TASK TO COMPLETE: Every line in the data below that has the word "index" should be returned.

DATASET CONTENT:
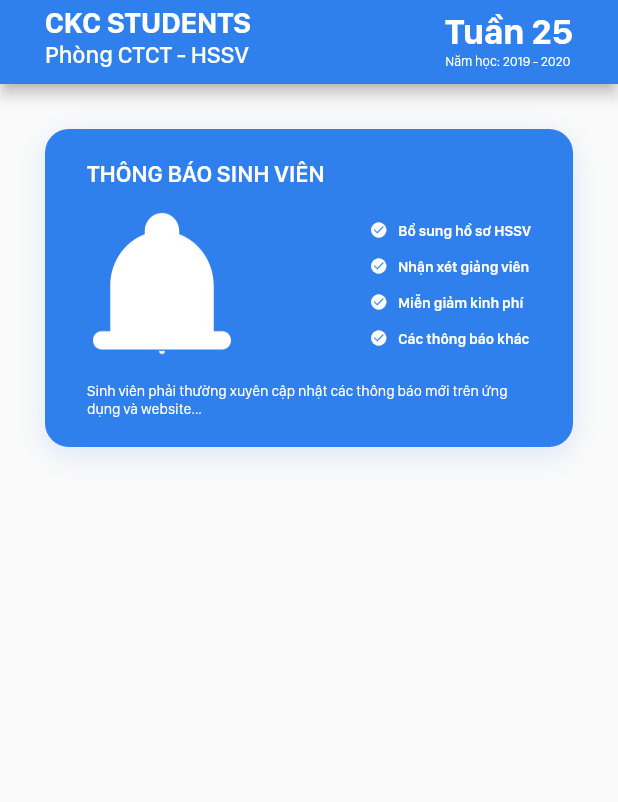
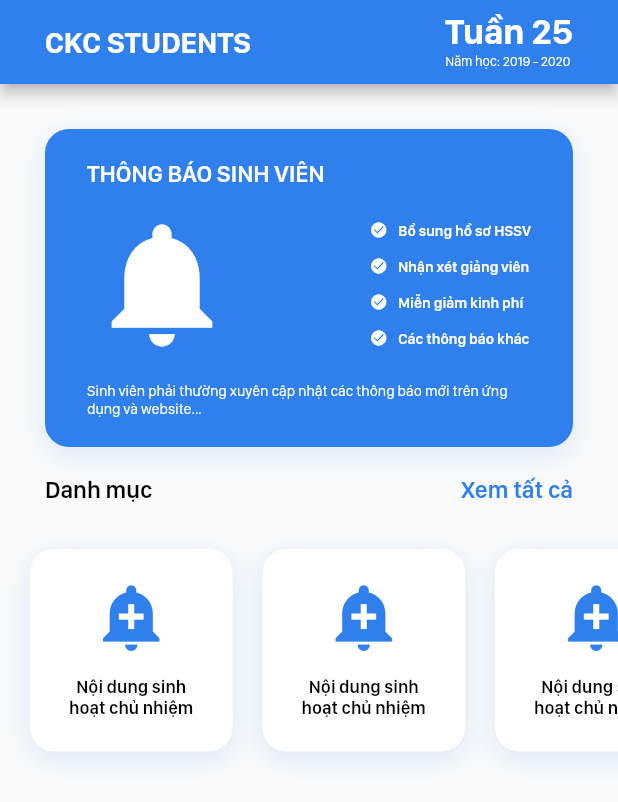
Before and after one commit to baoloc008/ckcstudent, a Flutter app: the screen it shows after launch, on a phone screen of 412 x 824 dp. Shown: the top 802 px of the screen. Run offline on Flutter 3.47's test engine with Material 2 defaults, Android fonts, the phone set to English and light mode, and no system bars.

Commit message:
update UI HomePage

```diff
--- a/lib/pages/home.dart
+++ b/lib/pages/home.dart
@@ -1,6 +1,7 @@
+import 'package:ckcstudent/pages/widgets/category_header.dart';
+import 'package:ckcstudent/pages/widgets/category_list.dart';
 import 'package:ckcstudent/pages/widgets/top_banner.dart';
 import 'package:flutter/material.dart';
-import 'package:ckcstudent/pages/widgets/left_appbar.dart';
 import 'package:ckcstudent/pages/widgets/right_appbar.dart';
 
 class HomePageBody extends StatelessWidget {
@@ -10,6 +11,8 @@ class HomePageBody extends StatelessWidget {
       child: Column(
         children: <Widget>[
           TopBanner(),
+          CategoryHeader(),
+          CategoryList(),
         ],
       ),
     );
@@ -21,21 +24,20 @@ class HomePage extends StatelessWidget {
   Widget build(BuildContext context) {
     return Scaffold(
       appBar: AppBar(
-        flexibleSpace: FlexibleSpaceBar(
-          centerTitle: false,
-          titlePadding: EdgeInsetsDirectional.fromSTEB(30, 0, 30, 10),
-          title: Container(
-            child: Container(
-              child: Row(
-                mainAxisAlignment: MainAxisAlignment.spaceBetween,
-                children: <Widget>[
-                  LeftAppBar(), // left content
-                  RightAppBar(), // right content
-                ],
-              ),
-            ),
+        titleSpacing: 30,
+        title: Text(
+          'CKC STUDENTS',
+          style: TextStyle(
+            fontSize: 20,
+            fontFamily: 'SFCompactDisplay-Bold',
           ),
         ),
+        actions: <Widget>[
+          Container(
+            padding: EdgeInsets.only(right: 30, bottom: 10),
+            child: RightAppBar(),
+          )
+        ],
       ),
       body: HomePageBody(),
     );
--- /dev/null
+++ b/lib/pages/widgets/category_header.dart
@@ -0,0 +1,31 @@
+import 'package:flutter/material.dart';
+
+class CategoryHeader extends StatelessWidget {
+  @override
+  Widget build(BuildContext context) {
+    return Container(
+      margin: EdgeInsets.fromLTRB(30, 19, 30, 0),
+      child: Row(
+        mainAxisAlignment: MainAxisAlignment.spaceBetween,
+        children: <Widget>[
+          Text(
+            'Danh mục',
+            style: TextStyle(
+              fontFamily: 'SFCompactDisplay-Semibold',
+              fontSize: 16,
+              color: Colors.black,
+            ),
+          ),
+          Text(
+            'Xem tất cả',
+            style: TextStyle(
+              fontFamily: 'SFCompactDisplay-Semibold',
+              fontSize: 16,
+              color: Theme.of(context).primaryColor,
+            ),
+          ),
+        ],
+      ),
+    );
+  }
+}
--- /dev/null
+++ b/lib/pages/widgets/category_list.dart
@@ -0,0 +1,78 @@
+import 'package:flutter/material.dart';
+
+var categoryList = [1, 2, 3];
+
+class CategoryItem extends StatelessWidget {
+  // String text;
+  // String imageSrc;
+  // CategoryItem({this.text, this.imageSrc});
+  @override
+  Widget build(BuildContext context) {
+    return Container(
+      width: 135,
+      height: 135,
+      padding: EdgeInsets.all(20),
+      decoration: BoxDecoration(
+        color: Colors.white,
+        boxShadow: [
+          BoxShadow(
+            color: Color.fromARGB(41, 50, 132, 229),
+            blurRadius: 16,
+            spreadRadius: 0,
+            offset: Offset(0, 5),
+          )
+        ],
+        borderRadius: BorderRadius.all(Radius.circular(16)),
+      ),
+      child: Column(
+        children: <Widget>[
+          Icon(
+            Icons.add_alert,
+            color: Theme.of(context).primaryColor,
+            size: 50,
+          ),
+          SizedBox(
+            height: 15,
+          ),
+          Text(
+            'Nội dung sinh hoạt chủ nhiệm',
+            textAlign: TextAlign.center,
+            style: TextStyle(
+              color: Colors.black,
+              fontFamily: 'SFCompactDisplay-Semibold',
+              fontSize: 12,
+            ),
+          )
+        ],
+      ),
+    );
+  }
+}
+
+class CategoryList extends StatelessWidget {
+  @override
+  Widget build(BuildContext context) {
+    return Container(
+      height: 167.0, // 167 = 135 + 16 * 2
+      margin: EdgeInsets.only(top: 19),
+      child: ListView.separated(
+        padding: EdgeInsets.only(
+          left: 20, // equal separator.width
+          top: 11, // equal equal blurRadius - offset.y
+          right: 20, // equal separator.width
+          bottom: 21, // equal blurRadius + offset.y
+        ),
+        itemCount: 10,
+        scrollDirection: Axis.horizontal,
+        itemBuilder: (context, index) {
+          return CategoryItem();
+        },
+        separatorBuilder: (context, index) {
+          return SizedBox(
+            width: 20,
+          );
+        },
+      ),
+    );
+  }
+}
--- a/lib/pages/widgets/left_appbar.dart
+++ /dev/null
@@ -1,29 +0,0 @@
-import 'package:flutter/material.dart';
-
-class LeftAppBar extends StatelessWidget {
-  @override
-  Widget build(BuildContext context) {
-    return Container(
-      child: Column(
-        mainAxisAlignment: MainAxisAlignment.end,
-        crossAxisAlignment: CrossAxisAlignment.start,
-        children: <Widget>[
-          Text(
-            'CKC STUDENTS',
-            style: TextStyle(
-              fontSize: 20,
-              fontFamily: 'SFCompactDisplay-Bold',
-            ),
-          ),
-          Text(
-            'Phòng CTCT - HSSV',
-            style: TextStyle(
-              fontSize: 16,
-              fontFamily: 'SFCompactDisplay-Medium',
-            ),
-          )
-        ],
-      ),
-    );
-  }
-}
--- a/lib/pages/widgets/top_banner.dart
+++ b/lib/pages/widgets/top_banner.dart
@@ -63,10 +63,10 @@ class TopBanner extends StatelessWidget {
             Row(
               mainAxisAlignment: MainAxisAlignment.spaceBetween,
               children: <Widget>[
-                Container(
-                  width: 100,
-                  height: 100,
-                  child: Image.asset('assets/iconNotification.png'),
+                Icon(
+                  Icons.notifications,
+                  color: Colors.white,
+                  size: 100,
                 ),
                 Column(
                   crossAxisAlignment: CrossAxisAlignment.start,
--- a/pubspec.yaml
+++ b/pubspec.yaml
@@ -42,8 +42,8 @@ flutter:
   uses-material-design: true
 
   # To add assets to your application, add an assets section, like this:
-  assets:
-    - assets/iconNotification.png
+  # assets:
+    # - assets/iconNotification.png
 
   # An image asset can refer to one or more resolution-specific "variants", see
   # https://flutter.dev/assets-and-images/#resolution-aware.
```
Also changed, not shown: assets/iconNotification.png (deleted).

SOLVED EXERCISE:
+        itemBuilder: (context, index) {
+        separatorBuilder: (context, index) {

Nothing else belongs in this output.